Last night, for what seems the millionth time since my son died from medical neglect, I cried myself to sleep. But the tears were different this time. Mixed with feelings of loss were feelings of gratitude that the Affordable Care Act is finally safe from the wolves on the Right.
In fact, in his opinion, Chief Justice John Roberts pretty much scolded opponents, telling them the law will not be overturned unless Congress is able to do it.
Then today, in an opinion written by Justice Anthony Kennedy, the Court upheld the right of any two consenting adults to marry. My tears were strictly tears of joy this time.
From Justice Kennedy’s decision:
“The history of marriage is one of both continuity and change.

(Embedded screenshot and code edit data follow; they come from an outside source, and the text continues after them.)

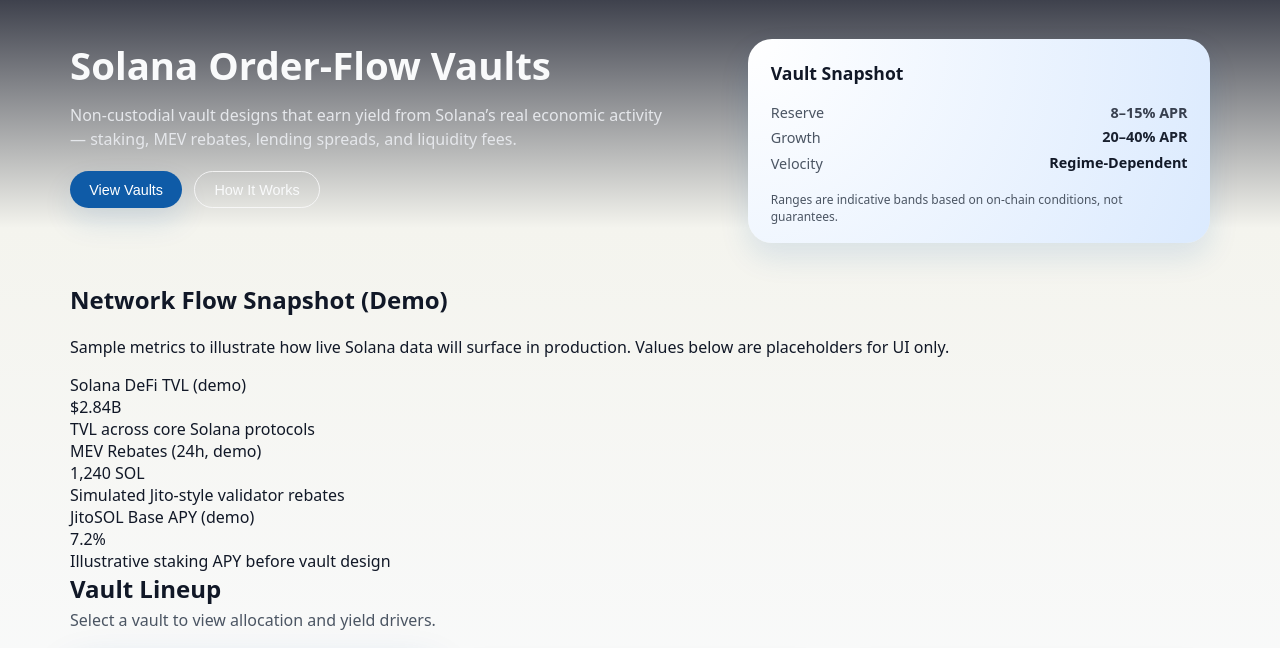
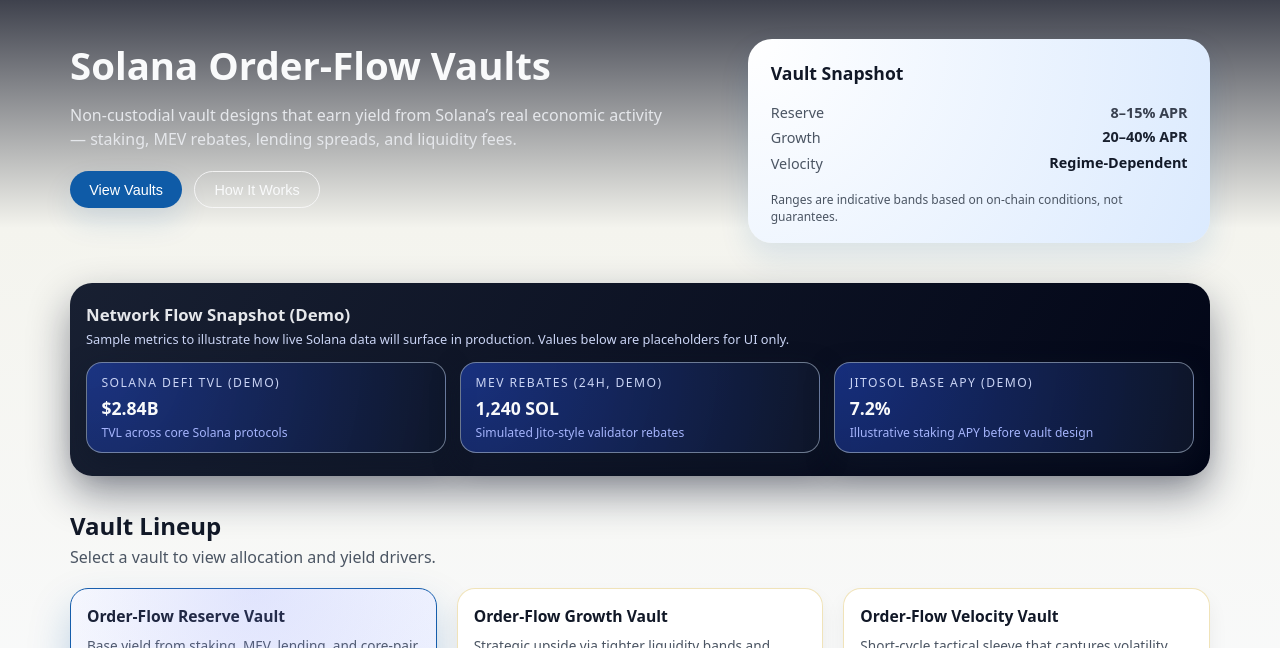
Before and after one commit to Self-Defi/solana-orderflow-vaults, a plain HTML site: page index.html in a window 1280 px wide. Shown: the part 76-724 px from the top of the page. Drawn offline with Linux system fonts and the light colour scheme.

Commit message:
Update styles.css

```diff
--- a/styles.css
+++ b/styles.css
@@ -277,6 +277,62 @@ body {
   margin: 0.4rem 0 0;
   font-size: 0.75rem;
   color: var(--text-muted);
+}
+
+/* Demo metrics strip */
+
+.metrics-strip {
+  margin-bottom: 2.1rem;
+  padding: 1.25rem 1rem 1.4rem;
+  border-radius: 22px;
+  background: linear-gradient(120deg, rgba(15, 23, 42, 0.96), #020617);
+  box-shadow: 0 18px 40px rgba(15, 23, 42, 0.45);
+  color: #e5e7eb;
+}
+
+.metrics-header h2 {
+  margin: 0 0 0.25rem;
+  font-size: 1.05rem;
+}
+
+.metrics-header p {
+  margin: 0 0 0.9rem;
+  font-size: 0.8rem;
+  color: #cbd5f5;
+}
+
+.metrics-grid {
+  display: grid;
+  grid-template-columns: repeat(3, minmax(0, 1fr));
+  gap: 0.9rem;
+}
+
+.metric-card {
+  border-radius: 16px;
+  padding: 0.7rem 0.9rem;
+  background: radial-gradient(circle at top left, rgba(30, 64, 175, 0.65), rgba(15, 23, 42, 0.9));
+  border: 1px solid rgba(148, 163, 184, 0.7);
+  box-shadow: 0 10px 26px rgba(15, 23, 42, 0.55);
+}
+
+.metric-label {
+  font-size: 0.76rem;
+  text-transform: uppercase;
+  letter-spacing: 0.12em;
+  color: #cbd5f5;
+  margin-bottom: 0.3rem;
+}
+
+.metric-value {
+  font-size: 1.1rem;
+  font-weight: 600;
+  color: #f9fafb;
+}
+
+.metric-sub {
+  font-size: 0.76rem;
+  color: #a5b4fc;
+  margin-top: 0.25rem;
 }
 
 /* Sections */
@@ -617,6 +673,10 @@ body {
     inset: -20px -20px auto auto;
   }
 
+  .metrics-grid {
+    grid-template-columns: repeat(2, minmax(0, 1fr));
+  }
+
   .vault-grid {
     grid-template-columns: repeat(2, minmax(0, 1fr));
   }
@@ -656,6 +716,10 @@ body {
     flex-wrap: wrap;
   }
 
+  .metrics-grid {
+    grid-template-columns: minmax(0, 1fr);
+  }
+
   .vault-grid {
     grid-template-columns: minmax(0, 1fr);
   }
```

“Changes, such as the decline of arranged marriages and the abandonment of the law of coverture, have worked deep transformations in the structure of marriage, affecting aspects of marriage once viewed as essential. These new insights have strengthened, not weakened, the institution. Changed understandings of marriage are characteristic of a Nation where new dimensions of freedom become apparent to new generations.”
I wish I was home in Asheville tonight for the party, but I will do my celebrating here in New Jersey with friends.
The screamers on the right have gotten it wrong again, and in both these cases, their defeat is complete.
The people who call themselves “pro-life,” but assert that it was OK for 45,000 Americans to die each year from lack of access to health care, can go away now.
Of course, the first reaction from House Speaker John Boehner was that he will keep trying to repeal the Affordable Care Act. I imagine the haters will try to pass a Constitutional Amendment again, defining marriage in their own narrow view, but that won’t happen. Too many people get it that we all deserve the freedom to marry the person we love.
Too many people understand that the Affordable Care Act is saving tens of thousands of lives a year, even as opponents continue to block Medicaid expansion in nearly half the states. That, by the way, is causing the deaths of 17,000 Americans a year.
While that’s a lot better than we were doing, it is still 17,000 human beings. That’s the same as wiping an entire small town off the map. You can’t say that’s OK and continue to be credible when you call yourself pro-life.
Justice Scalia huffed and puffed over the Affordable Care Act decision, calling it “pure applesauce.” I don’t think he’s happy about being a relic, and I would think Justice Thomas may realize his status as a relic of a more hateful time any day now.
I have friends and family who are getting health care now who couldn’t get it before the ACA, and they would have been booted out of coverage had the court ruled the other way. I would have lost coverage.
I also have friends whose marriages were affirmed by the decision on marriage equality. When my friends Bruce and Christopher were married this year after more than 20 years together, I wept through the entire ceremony. Christopher said he could hear me sobbing on the video, and he loved it.
It may well be the most joyous wedding I ever attended.
Thank you, SCOTUS, for getting it so right two days in a row. I never thought I’d be able to say that about this court, but there you go. Miracles happen.